Write out every line below that contains "with".

▸ **Stored data**
=== Section Start ===
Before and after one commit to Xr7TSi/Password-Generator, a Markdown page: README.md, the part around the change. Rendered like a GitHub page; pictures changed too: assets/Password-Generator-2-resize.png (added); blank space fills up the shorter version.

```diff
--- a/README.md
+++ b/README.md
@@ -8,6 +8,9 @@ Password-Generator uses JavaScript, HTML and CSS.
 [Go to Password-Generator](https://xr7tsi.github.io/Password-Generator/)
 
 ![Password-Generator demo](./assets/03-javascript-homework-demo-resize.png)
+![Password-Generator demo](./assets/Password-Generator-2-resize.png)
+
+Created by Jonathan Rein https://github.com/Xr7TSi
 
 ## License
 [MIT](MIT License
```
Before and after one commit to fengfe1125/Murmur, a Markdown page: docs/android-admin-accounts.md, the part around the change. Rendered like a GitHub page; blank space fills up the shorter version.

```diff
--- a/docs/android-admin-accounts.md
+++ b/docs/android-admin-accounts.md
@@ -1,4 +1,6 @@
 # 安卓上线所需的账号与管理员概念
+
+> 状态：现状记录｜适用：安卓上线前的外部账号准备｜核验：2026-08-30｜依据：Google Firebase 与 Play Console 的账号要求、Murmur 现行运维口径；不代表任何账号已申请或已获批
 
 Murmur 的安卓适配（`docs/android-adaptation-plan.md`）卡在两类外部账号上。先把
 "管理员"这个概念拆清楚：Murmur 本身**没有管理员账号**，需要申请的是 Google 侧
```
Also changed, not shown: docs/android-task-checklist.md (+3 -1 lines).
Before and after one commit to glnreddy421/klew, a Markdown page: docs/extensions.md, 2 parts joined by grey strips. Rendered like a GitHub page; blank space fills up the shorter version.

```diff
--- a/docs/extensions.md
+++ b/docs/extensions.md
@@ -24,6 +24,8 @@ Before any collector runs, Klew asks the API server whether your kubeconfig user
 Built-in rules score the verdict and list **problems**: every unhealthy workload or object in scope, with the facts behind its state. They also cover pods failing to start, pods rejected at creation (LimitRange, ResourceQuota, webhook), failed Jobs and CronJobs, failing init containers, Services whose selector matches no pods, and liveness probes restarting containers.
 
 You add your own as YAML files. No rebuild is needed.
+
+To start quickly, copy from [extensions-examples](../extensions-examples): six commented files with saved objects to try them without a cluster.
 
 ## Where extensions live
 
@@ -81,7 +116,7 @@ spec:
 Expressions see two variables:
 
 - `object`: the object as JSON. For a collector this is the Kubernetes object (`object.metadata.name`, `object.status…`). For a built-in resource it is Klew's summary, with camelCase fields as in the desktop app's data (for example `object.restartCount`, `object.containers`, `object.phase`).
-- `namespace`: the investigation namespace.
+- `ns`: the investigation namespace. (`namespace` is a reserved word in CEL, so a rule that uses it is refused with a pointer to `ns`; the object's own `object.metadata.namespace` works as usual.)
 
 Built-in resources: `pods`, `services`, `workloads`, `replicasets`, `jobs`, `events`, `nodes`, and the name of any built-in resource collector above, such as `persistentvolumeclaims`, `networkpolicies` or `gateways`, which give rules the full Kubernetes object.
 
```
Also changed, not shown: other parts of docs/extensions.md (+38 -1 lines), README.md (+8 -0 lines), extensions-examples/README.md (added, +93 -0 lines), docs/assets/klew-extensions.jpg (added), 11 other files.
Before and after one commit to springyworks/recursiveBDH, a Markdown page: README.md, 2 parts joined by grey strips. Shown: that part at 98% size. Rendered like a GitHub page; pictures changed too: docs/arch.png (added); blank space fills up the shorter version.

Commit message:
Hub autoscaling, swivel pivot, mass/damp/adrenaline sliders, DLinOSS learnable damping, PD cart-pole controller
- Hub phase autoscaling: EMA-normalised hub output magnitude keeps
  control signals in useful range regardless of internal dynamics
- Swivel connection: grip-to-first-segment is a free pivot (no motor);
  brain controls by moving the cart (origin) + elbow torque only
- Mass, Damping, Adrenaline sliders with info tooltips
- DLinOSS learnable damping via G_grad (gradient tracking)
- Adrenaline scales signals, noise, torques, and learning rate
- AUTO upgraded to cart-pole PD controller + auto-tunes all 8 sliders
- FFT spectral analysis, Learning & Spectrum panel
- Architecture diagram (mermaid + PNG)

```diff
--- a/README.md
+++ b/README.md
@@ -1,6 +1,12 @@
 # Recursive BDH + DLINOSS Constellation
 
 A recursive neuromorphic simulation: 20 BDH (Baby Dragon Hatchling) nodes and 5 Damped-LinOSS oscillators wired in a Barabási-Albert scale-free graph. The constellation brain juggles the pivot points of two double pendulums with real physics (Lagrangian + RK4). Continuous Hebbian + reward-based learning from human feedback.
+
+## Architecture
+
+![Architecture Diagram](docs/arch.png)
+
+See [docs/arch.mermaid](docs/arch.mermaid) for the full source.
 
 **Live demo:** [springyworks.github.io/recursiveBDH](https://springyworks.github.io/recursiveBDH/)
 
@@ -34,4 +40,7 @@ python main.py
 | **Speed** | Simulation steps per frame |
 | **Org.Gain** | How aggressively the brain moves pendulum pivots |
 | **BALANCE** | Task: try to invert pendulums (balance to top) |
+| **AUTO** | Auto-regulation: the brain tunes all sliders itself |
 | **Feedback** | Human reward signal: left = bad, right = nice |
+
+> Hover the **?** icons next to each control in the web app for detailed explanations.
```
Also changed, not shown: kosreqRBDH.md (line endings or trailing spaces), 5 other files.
=== Section End ===
▸ **Reply**
 Built-in rules score the verdict and list **problems**: every unhealthy workload or object in scope, with the facts behind its state. They also cover pods failing to start, pods rejected at creation (LimitRange, ResourceQuota, webhook), failed Jobs and CronJobs, failing init containers, Services whose selector matches no pods, and liveness probes restarting containers.
+To start quickly, copy from [extensions-examples](../extensions-examples): six commented files with saved objects to try them without a cluster.
 - `object`: the object as JSON. For a collector this is the Kubernetes object (`object.metadata.name`, `object.status…`). For a built-in resource it is Klew's summary, with camelCase fields as in the desktop app's data (for example `object.restartCount`, `object.containers`, `object.phase`).
+- `ns`: the investigation namespace. (`namespace` is a reserved word in CEL, so a rule that uses it is refused with a pointer to `ns`; the object's own `object.metadata.namespace` works as usual.)
- Mass, Damping, Adrenaline sliders with info tooltips
 A recursive neuromorphic simulation: 20 BDH (Baby Dragon Hatchling) nodes and 5 Damped-LinOSS oscillators wired in a Barabási-Albert scale-free graph. The constellation brain juggles the pivot points of two double pendulums with real physics (Lagrangian + RK4). Continuous Hebbian + reward-based learning from human feedback.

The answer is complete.